▶ **WHAT THIS TASK INVOLVES**:
Find the lines of the data below that include "padding". Report their number only.

-------- DATA --------

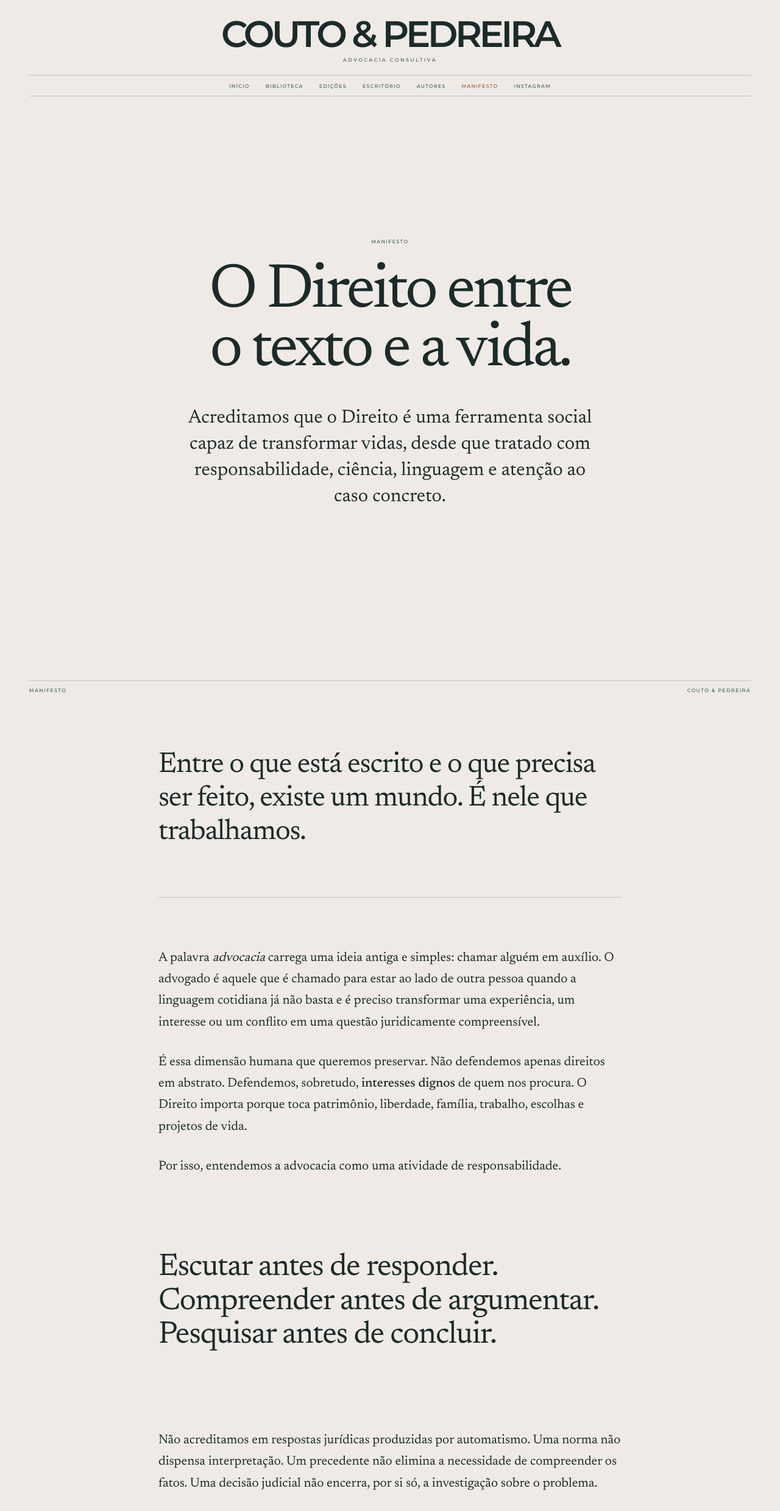
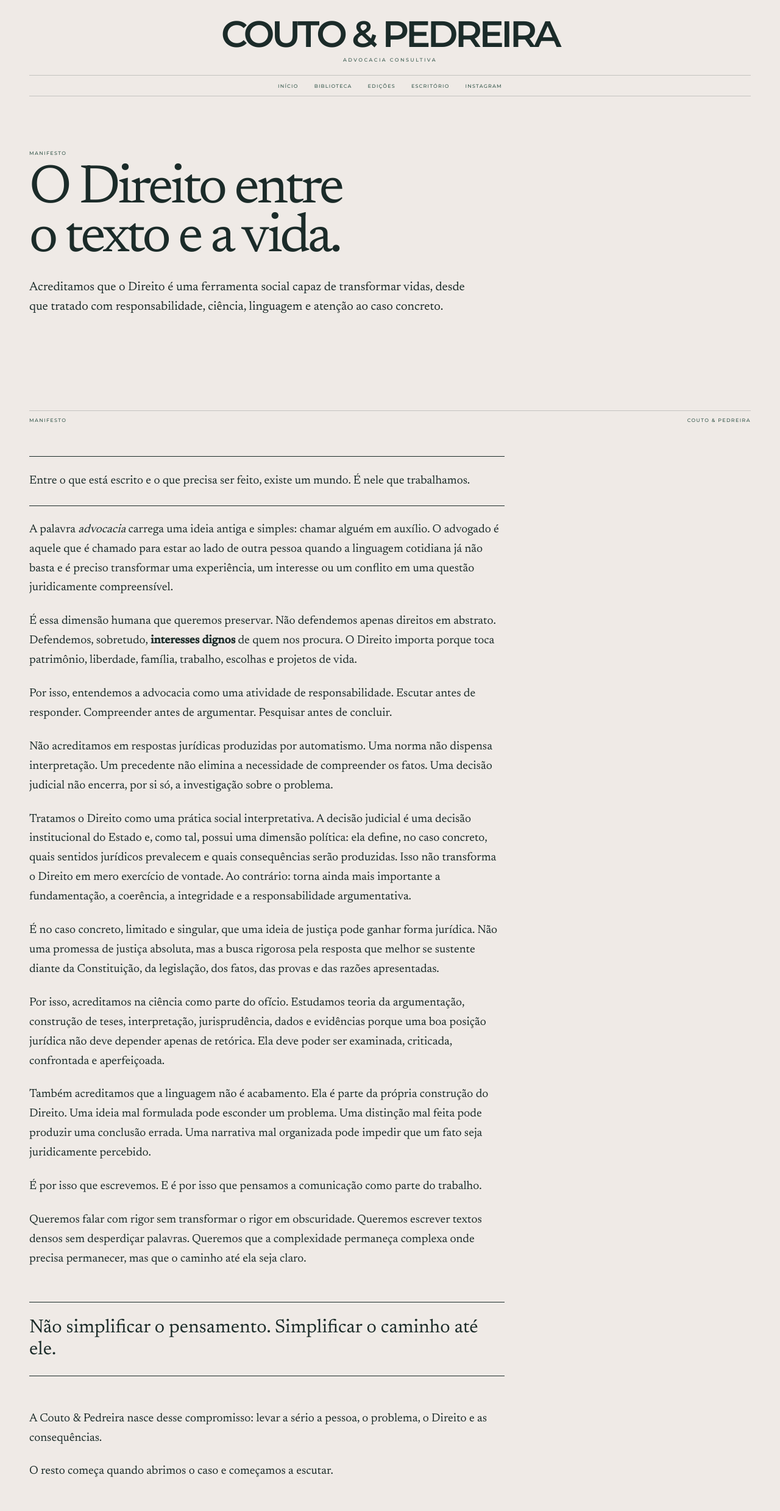
Before and after one commit to coutoepedreira/coutoepedreira.github.io, a plain HTML site: page manifesto.html in a window 1280 px wide. Shown: the top 2478 px of the page at 61% size. Drawn offline with Linux system fonts and the light colour scheme.

Commit message:
Refactor manifesto.html for improved structure

```diff
--- a/manifesto.html
+++ b/manifesto.html
@@ -30,7 +30,6 @@
 
 <meta name="robots" content="index,follow">
 
-
 <link
   rel="preconnect"
   href="https://fonts.googleapis.com"
@@ -52,229 +51,10 @@
   href="css/style.css"
 >
 
-
-<style>
-
-/* =========================================================
-   MANIFESTO
-   Direção editorial específica da página
-   ========================================================= */
-
-.manifesto-page {
-  text-align: left;
-}
-
-
-/* ---------------------------------------------------------
-   HERO
-   --------------------------------------------------------- */
-
-.manifesto-page .internal-hero {
-  width: min(920px, 100%);
-  margin: 145px auto 125px;
-  text-align: center;
-}
-
-.manifesto-page .internal-hero .micro {
-  margin-bottom: 30px;
-}
-
-.manifesto-page .internal-hero h1 {
-  margin: 0;
-  font-family: "Newsreader", serif;
-  font-size: clamp(58px, 8vw, 112px);
-  font-weight: 400;
-  line-height: 0.94;
-  letter-spacing: -0.045em;
-}
-
-.manifesto-page .internal-dek {
-  width: min(700px, 100%);
-  margin: 42px auto 0;
-
-  font-family: "Newsreader", serif;
-  font-size: clamp(22px, 2.5vw, 31px);
-  line-height: 1.38;
-}
-
-
-/* ---------------------------------------------------------
-   CORPO
-   --------------------------------------------------------- */
-
-.manifesto-page .internal-section {
-  width: 100%;
-}
-
-.manifesto-page .section-rule {
-  margin-bottom: 90px;
-}
-
-.manifesto-page .internal-content {
-  width: min(760px, 100%);
-  margin: 0 auto;
-
-  text-align: left;
-}
-
-.manifesto-page .internal-content p {
-  margin: 0 0 30px;
-
-  font-family: "Newsreader", serif;
-  font-size: 21px;
-  line-height: 1.68;
-}
-
-
-/* ---------------------------------------------------------
-   ABERTURA
-   --------------------------------------------------------- */
-
-.manifesto-page .manifesto-opening {
-  margin: 0 0 82px;
-
-  padding: 0 0 78px;
-
-  border-bottom: 1px solid var(--line);
-}
-
-.manifesto-page .manifesto-opening p {
-  margin: 0;
-
-  font-size: clamp(30px, 4vw, 47px);
-  line-height: 1.18;
-  letter-spacing: -0.025em;
-}
-
-
-/* ---------------------------------------------------------
-   PAUSA / PRINCÍPIO
-   --------------------------------------------------------- */
-
-.manifesto-page .manifesto-principle {
-  margin: 76px 0 82px;
-
-  padding: 45px 0;
-
-  border-top: 1px solid var(--line-light);
-  border-bottom: 1px solid var(--line-light);
-}
-
-.manifesto-page .manifesto-principle p {
-  margin: 0;
-
-  font-family: "Newsreader", serif;
-  font-size: clamp(32px, 4vw, 52px);
-  line-height: 1.08;
-  letter-spacing: -0.025em;
-}
-
-
-/* ---------------------------------------------------------
-   FRASE FINAL / ASSINATURA
-   --------------------------------------------------------- */
-
-.manifesto-page .manifesto-final {
-  margin-top: 84px;
-  padding-top: 72px;
-
-  border-top: 1px solid var(--line);
-}
-
-.manifesto-page .manifesto-final p {
-  margin-bottom: 28px;
-}
-
-.manifesto-page .manifesto-final p:last-child {
-  margin-top: 55px;
-  margin-bottom: 0;
-
-  font-size: clamp(27px, 3.5vw, 42px);
-  line-height: 1.15;
-  letter-spacing: -0.02em;
-}
-
-
-/* ---------------------------------------------------------
-   DESTAQUE
-   --------------------------------------------------------- */
-
-.manifesto-page strong {
-  font-weight: 500;
-}
-
-
-/* ---------------------------------------------------------
-   RESPONSIVO
-   --------------------------------------------------------- */
-
-@media (max-width: 760px) {
-
-  .manifesto-page .internal-hero {
-    margin-top: 105px;
-    margin-bottom: 90px;
-  }
-
-  .manifesto-page .internal-hero h1 {
-    font-size: clamp(50px, 14vw, 78px);
-  }
-
-  .manifesto-page .internal-dek {
-    margin-top: 30px;
-    font-size: 22px;
-  }
-
-  .manifesto-page .section-rule {
-    margin-bottom: 60px;
-  }
-
-  .manifesto-page .internal-content {
-    width: 100%;
-  }
-
-  .manifesto-page .internal-content p {
-    font-size: 19px;
-    line-height: 1.63;
-    margin-bottom: 26px;
-  }
-
-  .manifesto-page .manifesto-opening {
-    margin-bottom: 60px;
-    padding-bottom: 55px;
-  }
-
-  .manifesto-page .manifesto-opening p {
-    font-size: 31px;
-  }
-
-  .manifesto-page .manifesto-principle {
-    margin: 58px 0 62px;
-    padding: 35px 0;
-  }
-
-  .manifesto-page .manifesto-principle p {
-    font-size: 34px;
-  }
-
-  .manifesto-page .manifesto-final {
-    margin-top: 65px;
-    padding-top: 55px;
-  }
-
-  .manifesto-page .manifesto-final p:last-child {
-    margin-top: 42px;
-    font-size: 30px;
-  }
-
-}
-
-</style>
-
 </head>
 
 
-<body class="manifesto-page">
-
+<body>
 
 <header class="site-header site-shell">
 
@@ -293,13 +73,11 @@
 
 </div>
 
-
 <div class="masthead-rule"></div>
-
 
 <div class="nav-row">
 
-    <nav class="nav" aria-label="Navegação principal">
+<nav class="nav">
 
 <a href="index.html">
   Início
@@ -315,17 +93,6 @@
 
 <a href="index.html#escritorio">
   Escritório
-      </a>
-
-      <a href="index.html#autores">
-        Autores
-      </a>
-
-      <a
-        href="manifesto.html"
-        style="color: var(--terracotta);"
-      >
-        Manifesto
 </a>
 
 <a
@@ -385,19 +152,11 @@
 <article class="internal-content">
 
 
-      <!-- ABERTURA -->
-
-      <div class="manifesto-opening">
-
-        <p>
+<p class="pullquote">
   Entre o que está escrito e o que precisa ser feito,
   existe um mundo. É nele que trabalhamos.
 </p>
 
-      </div>
-
-
-      <!-- TEXTO -->
 
 <p>
   A palavra <em>advocacia</em> carrega uma ideia antiga
@@ -421,21 +180,10 @@
 
 <p>
   Por isso, entendemos a advocacia como uma atividade
-        de responsabilidade.
-      </p>
-
-
-      <!-- PRINCÍPIO -->
-
-      <div class="manifesto-principle">
-
-        <p>
-          Escutar antes de responder.<br>
-          Compreender antes de argumentar.<br>
+  de responsabilidade. Escutar antes de responder.
+  Compreender antes de argumentar.
   Pesquisar antes de concluir.
 </p>
-
-      </div>
 
 
 <p>
@@ -503,21 +251,11 @@
 </p>
 
 
-      <!-- FRASE-MANIFESTO -->
-
-      <div class="manifesto-principle">
-
-        <p>
-          Não simplificar o pensamento.<br>
+<div class="pullquote">
+  Não simplificar o pensamento.
   Simplificar o caminho até ele.
-        </p>
-
 </div>
 
-
-      <!-- FINAL -->
-
-      <div class="manifesto-final">
 
 <p>
   A Couto &amp; Pedreira nasce desse compromisso:
@@ -525,12 +263,11 @@
   e as consequências.
 </p>
 
+
 <p>
   O resto começa quando abrimos o caso
   e começamos a escutar.
 </p>
-
-      </div>
 
 
 </article>
@@ -539,8 +276,6 @@
 
 </main>
 
-
-<!-- FOOTER -->
 
 <footer class="site-footer">
 
@@ -568,34 +303,14 @@
   @coutoepedreira
 </a>
 
-    <nav
-      class="footer-links"
-      aria-label="Links institucionais"
-    >
+<nav class="footer-links">
 
-      <a href="biblioteca.html">
-        Biblioteca
-      </a>
-
-      <a href="edicoes.html">
-        Edições
-      </a>
-
-      <a href="manifesto.html">
-        Manifesto
-      </a>
-
-      <a href="metodologia.html">
-        Metodologia
-      </a>
-
-      <a href="termos.html">
-        Termos de Uso
-      </a>
-
-      <a href="privacidade.html">
-        Política de Privacidade
-      </a>
+<a href="biblioteca.html">Biblioteca</a>
+<a href="edicoes.html">Edições</a>
+<a href="manifesto.html">Manifesto</a>
+<a href="metodologia.html">Metodologia</a>
+<a href="termos.html">Termos de Uso</a>
+<a href="privacidade.html">Política de Privacidade</a>
 
 </nav>
 
@@ -605,12 +320,13 @@
   © 2026 Couto &amp; Pedreira
 </span>
 
+</span>
+
 </div>
 
 </div>
 
 </footer>
 
-
 </body>
 </html>
```
Lines whose indentation alone changed are shown as unchanged.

--------

▶ **RESPONSE BOX**:
6